** Exercise prompt **
Each line of the data below that contains "true" must be copied.

[Screenshot and code edit data]

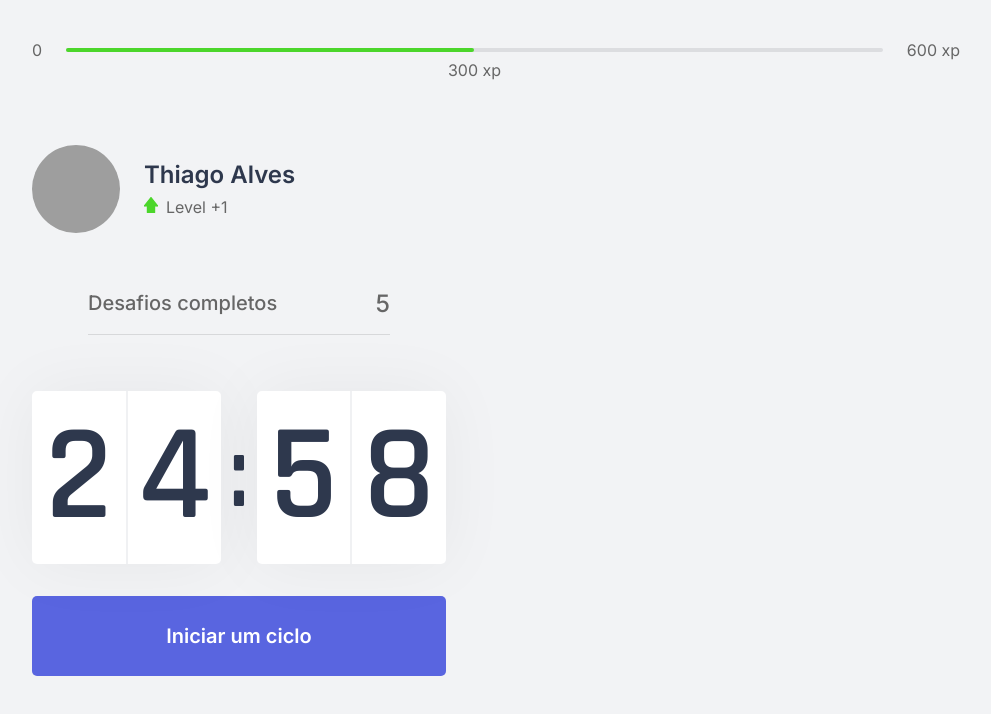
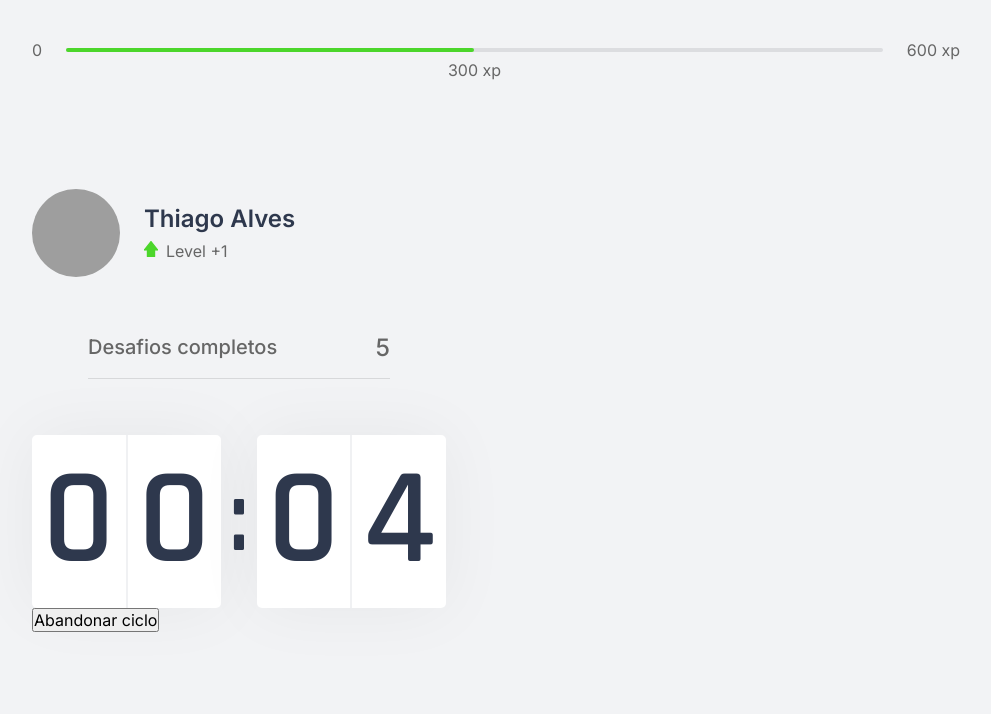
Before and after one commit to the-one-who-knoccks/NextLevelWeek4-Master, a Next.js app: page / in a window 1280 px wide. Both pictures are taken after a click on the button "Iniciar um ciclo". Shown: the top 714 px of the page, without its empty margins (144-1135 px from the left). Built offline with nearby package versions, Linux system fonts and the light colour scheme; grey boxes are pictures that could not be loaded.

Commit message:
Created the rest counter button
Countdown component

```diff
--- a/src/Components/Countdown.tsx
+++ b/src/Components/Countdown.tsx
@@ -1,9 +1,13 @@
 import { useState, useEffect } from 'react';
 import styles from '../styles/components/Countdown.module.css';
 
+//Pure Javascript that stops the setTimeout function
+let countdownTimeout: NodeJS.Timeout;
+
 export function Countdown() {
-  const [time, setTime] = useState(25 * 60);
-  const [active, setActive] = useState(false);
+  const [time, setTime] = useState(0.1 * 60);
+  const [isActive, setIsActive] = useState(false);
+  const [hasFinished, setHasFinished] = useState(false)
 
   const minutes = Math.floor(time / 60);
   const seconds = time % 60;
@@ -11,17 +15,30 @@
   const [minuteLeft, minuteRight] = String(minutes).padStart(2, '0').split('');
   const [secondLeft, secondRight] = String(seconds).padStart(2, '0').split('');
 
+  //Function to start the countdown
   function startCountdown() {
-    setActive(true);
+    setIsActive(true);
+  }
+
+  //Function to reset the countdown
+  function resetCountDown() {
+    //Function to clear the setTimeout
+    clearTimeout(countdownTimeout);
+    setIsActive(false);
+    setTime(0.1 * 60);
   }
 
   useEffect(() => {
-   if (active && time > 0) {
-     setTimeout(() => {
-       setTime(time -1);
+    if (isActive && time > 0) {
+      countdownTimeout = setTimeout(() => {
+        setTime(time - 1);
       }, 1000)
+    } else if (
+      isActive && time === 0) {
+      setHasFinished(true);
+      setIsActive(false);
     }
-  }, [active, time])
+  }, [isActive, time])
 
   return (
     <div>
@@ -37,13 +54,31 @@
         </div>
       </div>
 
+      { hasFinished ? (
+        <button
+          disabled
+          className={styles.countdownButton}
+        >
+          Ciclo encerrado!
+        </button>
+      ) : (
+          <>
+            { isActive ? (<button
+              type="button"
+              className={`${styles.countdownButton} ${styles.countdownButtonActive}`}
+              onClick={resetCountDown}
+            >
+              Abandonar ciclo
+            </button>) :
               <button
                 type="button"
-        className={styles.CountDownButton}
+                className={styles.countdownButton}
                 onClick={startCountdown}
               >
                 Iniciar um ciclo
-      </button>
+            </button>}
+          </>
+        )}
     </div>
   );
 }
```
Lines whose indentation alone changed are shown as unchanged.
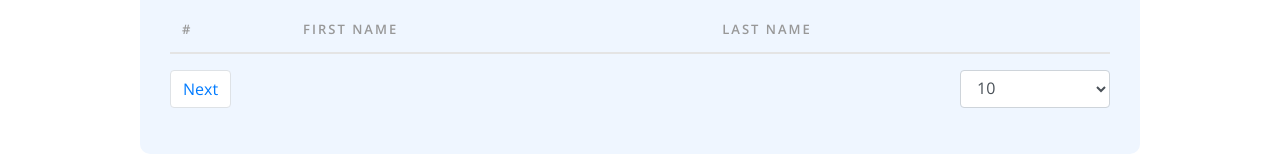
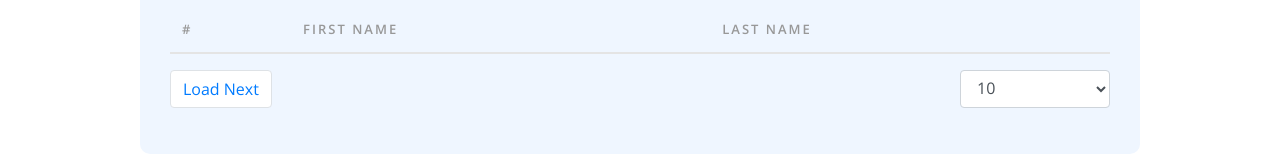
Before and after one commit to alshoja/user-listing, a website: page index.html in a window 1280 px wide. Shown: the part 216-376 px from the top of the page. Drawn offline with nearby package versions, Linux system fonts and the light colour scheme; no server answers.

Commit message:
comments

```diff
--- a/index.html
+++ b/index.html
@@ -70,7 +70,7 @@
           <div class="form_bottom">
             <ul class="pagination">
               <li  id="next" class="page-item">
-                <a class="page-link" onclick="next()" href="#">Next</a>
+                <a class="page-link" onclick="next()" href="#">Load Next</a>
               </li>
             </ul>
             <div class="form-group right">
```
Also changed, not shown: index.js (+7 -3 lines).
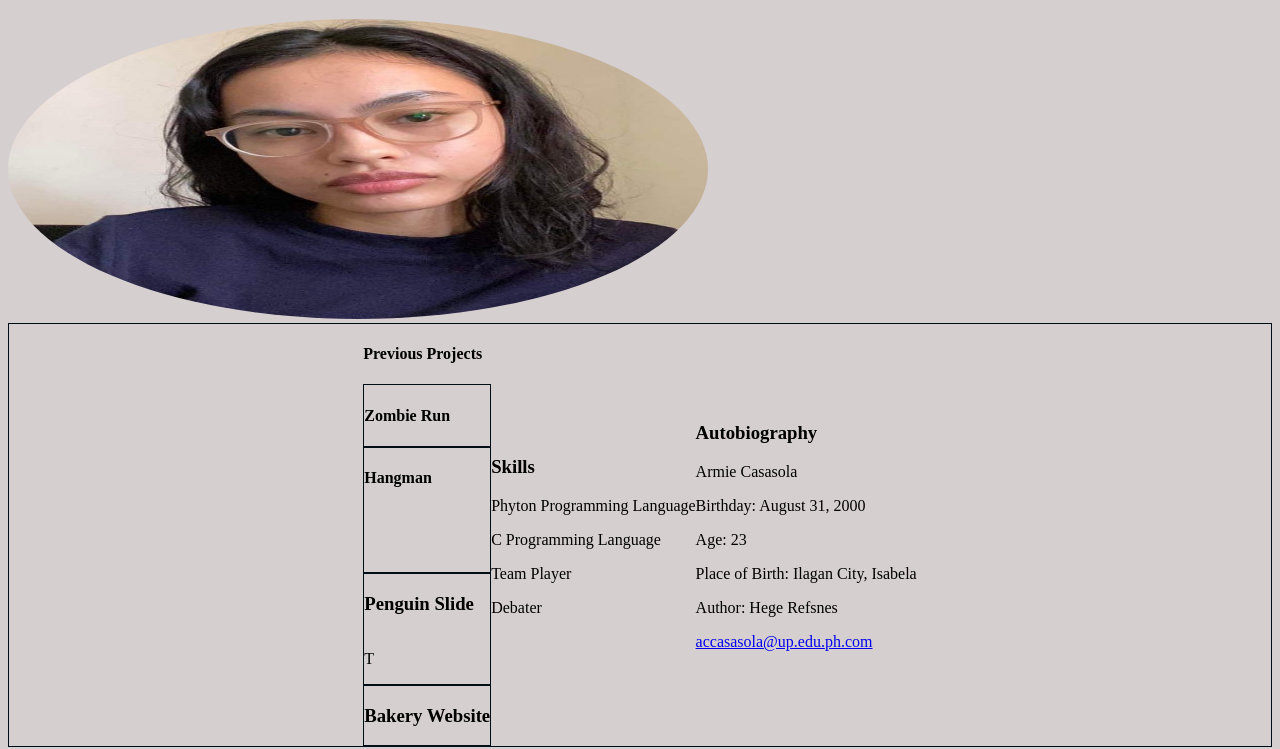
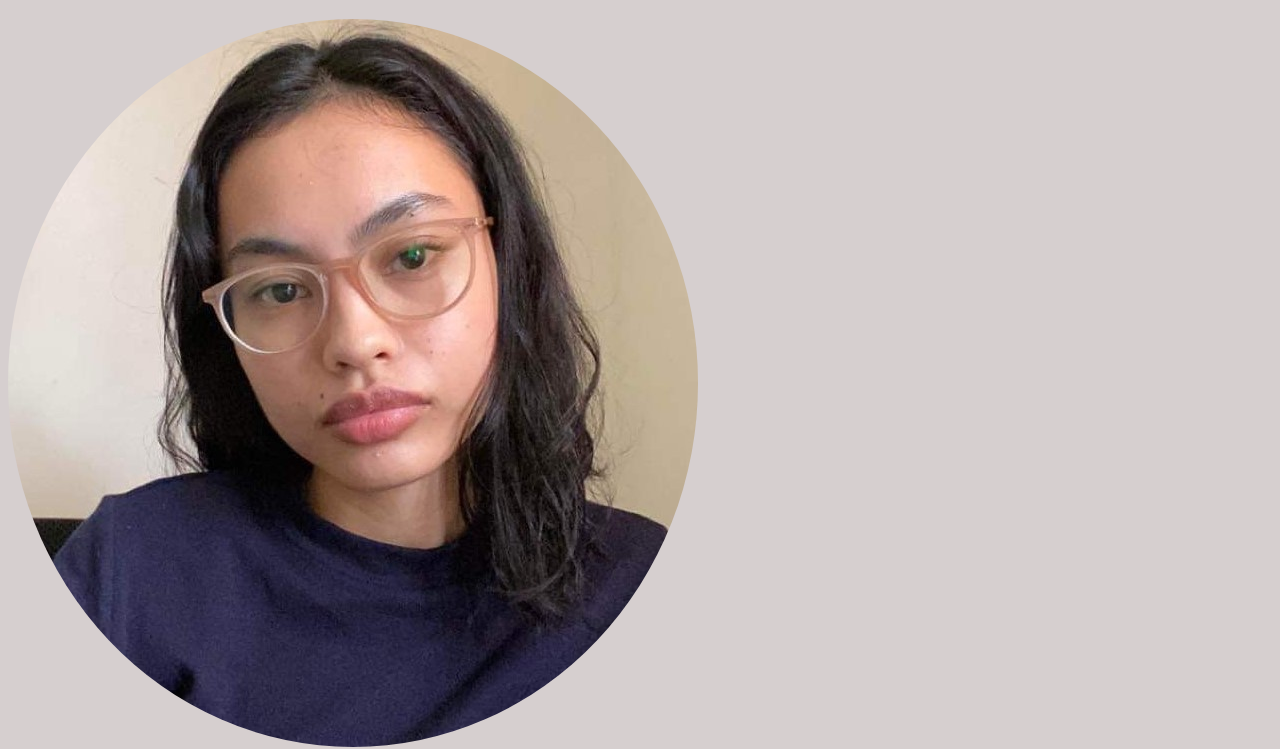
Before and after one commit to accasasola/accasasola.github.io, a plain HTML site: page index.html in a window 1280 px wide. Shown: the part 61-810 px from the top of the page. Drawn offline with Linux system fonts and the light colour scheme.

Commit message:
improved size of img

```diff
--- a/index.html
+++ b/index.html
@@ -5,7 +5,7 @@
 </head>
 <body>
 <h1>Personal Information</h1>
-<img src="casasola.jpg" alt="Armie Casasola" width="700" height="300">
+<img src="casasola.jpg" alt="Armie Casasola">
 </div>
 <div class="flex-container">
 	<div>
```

** Response area **
-    setActive(true);
+    setIsActive(true);
+      setHasFinished(true);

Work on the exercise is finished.